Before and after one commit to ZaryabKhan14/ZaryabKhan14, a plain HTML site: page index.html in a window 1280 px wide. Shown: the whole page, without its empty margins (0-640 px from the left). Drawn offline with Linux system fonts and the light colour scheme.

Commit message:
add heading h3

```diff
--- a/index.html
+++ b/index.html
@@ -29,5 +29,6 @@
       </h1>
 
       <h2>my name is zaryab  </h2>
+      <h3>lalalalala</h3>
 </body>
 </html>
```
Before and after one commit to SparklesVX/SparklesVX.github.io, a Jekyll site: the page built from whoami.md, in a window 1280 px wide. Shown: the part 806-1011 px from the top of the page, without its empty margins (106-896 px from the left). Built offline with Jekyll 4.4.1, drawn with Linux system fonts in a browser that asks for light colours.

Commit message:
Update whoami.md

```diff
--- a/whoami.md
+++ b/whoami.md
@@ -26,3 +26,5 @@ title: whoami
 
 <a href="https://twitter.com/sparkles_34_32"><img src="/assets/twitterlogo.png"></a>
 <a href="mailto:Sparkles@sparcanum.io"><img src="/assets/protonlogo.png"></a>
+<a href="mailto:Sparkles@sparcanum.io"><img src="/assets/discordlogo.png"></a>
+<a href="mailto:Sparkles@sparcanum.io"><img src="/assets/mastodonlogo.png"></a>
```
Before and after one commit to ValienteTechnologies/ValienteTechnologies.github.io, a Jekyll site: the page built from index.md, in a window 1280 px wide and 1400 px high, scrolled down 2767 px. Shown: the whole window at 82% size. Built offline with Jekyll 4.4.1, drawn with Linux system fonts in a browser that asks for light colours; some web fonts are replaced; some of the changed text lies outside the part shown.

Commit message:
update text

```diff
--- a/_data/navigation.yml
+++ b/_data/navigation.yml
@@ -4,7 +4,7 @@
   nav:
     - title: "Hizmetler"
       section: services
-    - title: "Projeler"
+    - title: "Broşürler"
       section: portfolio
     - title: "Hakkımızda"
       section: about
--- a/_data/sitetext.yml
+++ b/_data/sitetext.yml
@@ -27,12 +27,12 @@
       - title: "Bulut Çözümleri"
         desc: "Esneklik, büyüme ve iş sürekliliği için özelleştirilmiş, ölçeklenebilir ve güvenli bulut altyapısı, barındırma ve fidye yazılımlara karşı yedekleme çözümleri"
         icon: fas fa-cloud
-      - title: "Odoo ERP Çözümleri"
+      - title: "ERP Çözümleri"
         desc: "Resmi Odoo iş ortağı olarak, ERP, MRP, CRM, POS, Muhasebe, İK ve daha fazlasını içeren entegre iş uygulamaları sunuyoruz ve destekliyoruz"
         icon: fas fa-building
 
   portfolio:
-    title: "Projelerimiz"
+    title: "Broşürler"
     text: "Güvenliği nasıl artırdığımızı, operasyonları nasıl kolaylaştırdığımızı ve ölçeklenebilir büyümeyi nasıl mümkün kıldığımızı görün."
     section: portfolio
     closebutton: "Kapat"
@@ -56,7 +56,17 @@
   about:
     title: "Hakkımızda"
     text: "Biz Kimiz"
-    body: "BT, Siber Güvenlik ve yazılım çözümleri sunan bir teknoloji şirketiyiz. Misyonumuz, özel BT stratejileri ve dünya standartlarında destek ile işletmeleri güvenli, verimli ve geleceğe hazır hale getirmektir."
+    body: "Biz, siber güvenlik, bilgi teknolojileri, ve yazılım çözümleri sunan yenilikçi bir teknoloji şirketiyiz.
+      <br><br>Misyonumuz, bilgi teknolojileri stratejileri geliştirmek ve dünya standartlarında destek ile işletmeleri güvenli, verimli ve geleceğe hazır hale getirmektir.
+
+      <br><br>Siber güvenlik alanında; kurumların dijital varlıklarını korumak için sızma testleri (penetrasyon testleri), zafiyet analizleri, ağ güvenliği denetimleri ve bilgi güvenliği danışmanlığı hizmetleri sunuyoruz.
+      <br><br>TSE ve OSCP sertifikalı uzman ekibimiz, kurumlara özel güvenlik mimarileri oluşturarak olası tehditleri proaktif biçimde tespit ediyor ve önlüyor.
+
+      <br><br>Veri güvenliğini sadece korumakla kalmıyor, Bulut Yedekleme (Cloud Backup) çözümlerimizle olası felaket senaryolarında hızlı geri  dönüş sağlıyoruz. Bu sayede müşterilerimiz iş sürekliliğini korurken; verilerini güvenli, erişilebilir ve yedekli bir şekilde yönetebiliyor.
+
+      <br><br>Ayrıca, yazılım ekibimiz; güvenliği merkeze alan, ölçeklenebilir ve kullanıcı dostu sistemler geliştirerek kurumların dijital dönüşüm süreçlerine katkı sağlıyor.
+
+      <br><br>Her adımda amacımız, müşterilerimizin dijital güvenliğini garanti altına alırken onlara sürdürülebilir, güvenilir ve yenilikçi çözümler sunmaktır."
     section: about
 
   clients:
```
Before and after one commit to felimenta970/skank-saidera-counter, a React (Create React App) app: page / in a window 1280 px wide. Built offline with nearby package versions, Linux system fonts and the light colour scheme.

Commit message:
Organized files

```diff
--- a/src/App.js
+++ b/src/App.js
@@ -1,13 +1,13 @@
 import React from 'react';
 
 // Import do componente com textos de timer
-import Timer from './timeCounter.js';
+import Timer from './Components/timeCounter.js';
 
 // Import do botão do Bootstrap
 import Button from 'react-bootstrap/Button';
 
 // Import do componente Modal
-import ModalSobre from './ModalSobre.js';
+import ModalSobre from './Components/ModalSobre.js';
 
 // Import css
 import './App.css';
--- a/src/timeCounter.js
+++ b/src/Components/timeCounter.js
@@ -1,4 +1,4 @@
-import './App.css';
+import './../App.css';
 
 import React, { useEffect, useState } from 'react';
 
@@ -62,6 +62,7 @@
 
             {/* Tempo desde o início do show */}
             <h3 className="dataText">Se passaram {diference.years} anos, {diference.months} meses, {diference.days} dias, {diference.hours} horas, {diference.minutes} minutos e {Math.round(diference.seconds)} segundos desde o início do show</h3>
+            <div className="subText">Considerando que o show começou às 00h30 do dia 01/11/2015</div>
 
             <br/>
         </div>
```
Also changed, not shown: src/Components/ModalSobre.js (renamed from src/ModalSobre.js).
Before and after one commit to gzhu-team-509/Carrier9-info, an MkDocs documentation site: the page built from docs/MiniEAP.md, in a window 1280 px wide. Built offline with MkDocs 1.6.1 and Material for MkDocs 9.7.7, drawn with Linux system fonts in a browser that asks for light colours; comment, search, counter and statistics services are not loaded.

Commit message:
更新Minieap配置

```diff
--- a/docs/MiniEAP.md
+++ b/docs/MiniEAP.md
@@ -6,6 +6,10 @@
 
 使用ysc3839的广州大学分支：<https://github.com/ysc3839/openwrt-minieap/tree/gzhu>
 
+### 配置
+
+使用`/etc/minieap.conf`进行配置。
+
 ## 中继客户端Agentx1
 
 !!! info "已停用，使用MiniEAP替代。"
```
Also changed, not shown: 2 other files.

......

- EXERCISE PROMPT
Go through the data and show every line where "whoami" occurs.

- TASK SOLUTION
Before and after one commit to SparklesVX/SparklesVX.github.io, a Jekyll site: the page built from whoami.md, in a window 1280 px wide. Shown: the part 806-1011 px from the top of the page, without its empty margins (106-896 px from the left). Built offline with Jekyll 4.4.1, drawn with Linux system fonts in a browser that asks for light colours.
Update whoami.md
--- a/whoami.md
+++ b/whoami.md
@@ -26,3 +26,5 @@ title: whoami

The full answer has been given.